How to complete this task
Find every line with the string "Also" in the material below and copy it.

Dataset excerpts

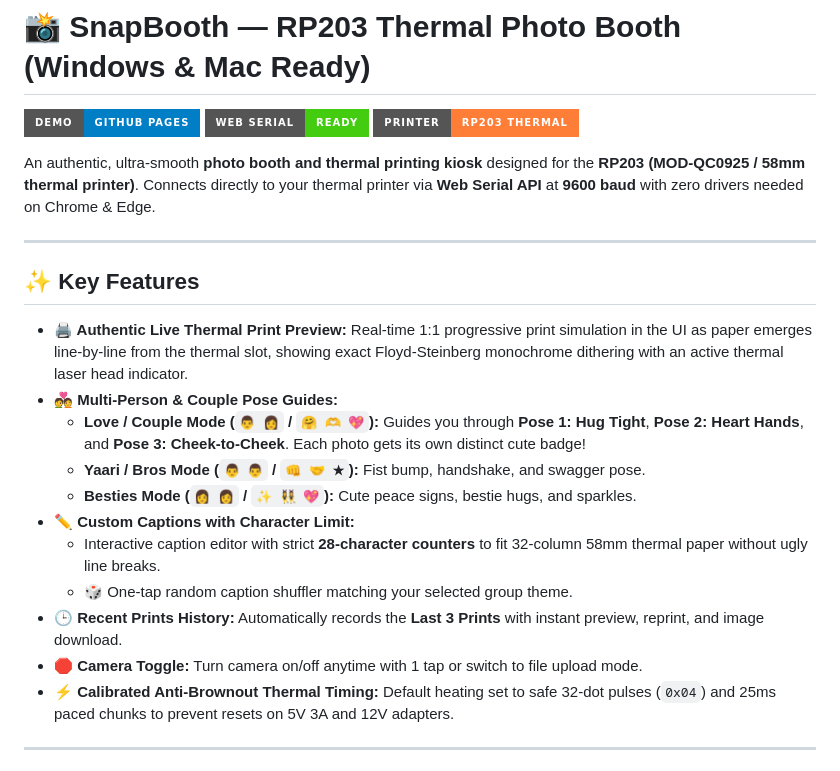
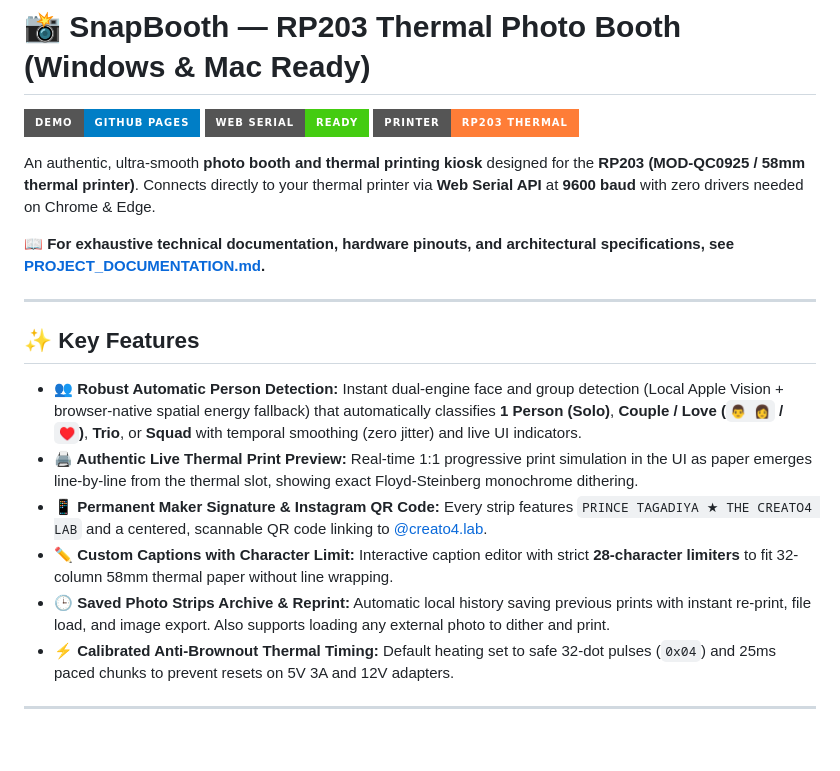
Before and after one commit to Khushi-S-Belani/RP203, a Markdown page: README.md, the part around the change. GitHub-like rendering; badges without logos; blank space fills up the shorter version.

Commit message:
Add comprehensive technical project documentation and update README

```diff
--- a/README.md
+++ b/README.md
@@ -6,20 +6,17 @@
 
 An authentic, ultra-smooth **photo booth and thermal printing kiosk** designed for the **RP203 (MOD-QC0925 / 58mm thermal printer)**. Connects directly to your thermal printer via **Web Serial API** at **9600 baud** with zero drivers needed on Chrome & Edge.
 
+📖 **For exhaustive technical documentation, hardware pinouts, and architectural specifications, see [PROJECT_DOCUMENTATION.md](PROJECT_DOCUMENTATION.md).**
+
 ---
 
 ## ✨ Key Features
 
-- **🖨️ Authentic Live Thermal Print Preview:** Real-time 1:1 progressive print simulation in the UI as paper emerges line-by-line from the thermal slot, showing exact Floyd-Steinberg monochrome dithering with an active thermal laser head indicator.
-- **💑 Multi-Person & Couple Pose Guides:**
-  - **Love / Couple Mode (`👨 👩` / `🤗 🫶 💖`):** Guides you through **Pose 1: Hug Tight**, **Pose 2: Heart Hands**, and **Pose 3: Cheek-to-Cheek**. Each photo gets its own distinct cute badge!
-  - **Yaari / Bros Mode (`👨 👨` / `👊 🤝 ★`):** Fist bump, handshake, and swagger pose.
-  - **Besties Mode (`👩 👩` / `✨ 👯‍♀️ 💖`):** Cute peace signs, bestie hugs, and sparkles.
-- **✏️ Custom Captions with Character Limit:**
-  - Interactive caption editor with strict **28-character counters** to fit 32-column 58mm thermal paper without ugly line breaks.
-  - 🎲 One-tap random caption shuffler matching your selected group theme.
-- **🕒 Recent Prints History:** Automatically records the **Last 3 Prints** with instant preview, reprint, and image download.
-- **🛑 Camera Toggle:** Turn camera on/off anytime with 1 tap or switch to file upload mode.
+- **👥 Robust Automatic Person Detection:** Instant dual-engine face and group detection (Local Apple Vision + browser-native spatial energy fallback) that automatically classifies **1 Person (Solo)**, **Couple / Love (`👨 👩` / `♥`)**, **Trio**, or **Squad** with temporal smoothing (zero jitter) and live UI indicators.
+- **🖨️ Authentic Live Thermal Print Preview:** Real-time 1:1 progressive print simulation in the UI as paper emerges line-by-line from the thermal slot, showing exact Floyd-Steinberg monochrome dithering.
+- **📱 Permanent Maker Signature & Instagram QR Code:** Every strip features `PRINCE TAGADIYA ★ THE CREATO4 LAB` and a centered, scannable QR code linking to [@creato4.lab](https://www.instagram.com/creato4.lab/).
+- **✏️ Custom Captions with Character Limit:** Interactive caption editor with strict **28-character limiters** to fit 32-column 58mm thermal paper without line wrapping.
+- **🕒 Saved Photo Strips Archive & Reprint:** Automatic local history saving previous prints with instant re-print, file load, and image export. Also supports loading any external photo to dither and print.
 - **⚡ Calibrated Anti-Brownout Thermal Timing:** Default heating set to safe 32-dot pulses (`0x04`) and 25ms paced chunks to prevent resets on 5V 3A and 12V adapters.
 
 ---
```
Also changed, not shown: PROJECT_DOCUMENTATION.md (added, +389 -0 lines).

Your solution
+- **🕒 Saved Photo Strips Archive & Reprint:** Automatic local history saving previous prints with instant re-print, file load, and image export. Also supports loading any external photo to dither and print.
Also changed, not shown: PROJECT_DOCUMENTATION.md (added, +389 -0 lines).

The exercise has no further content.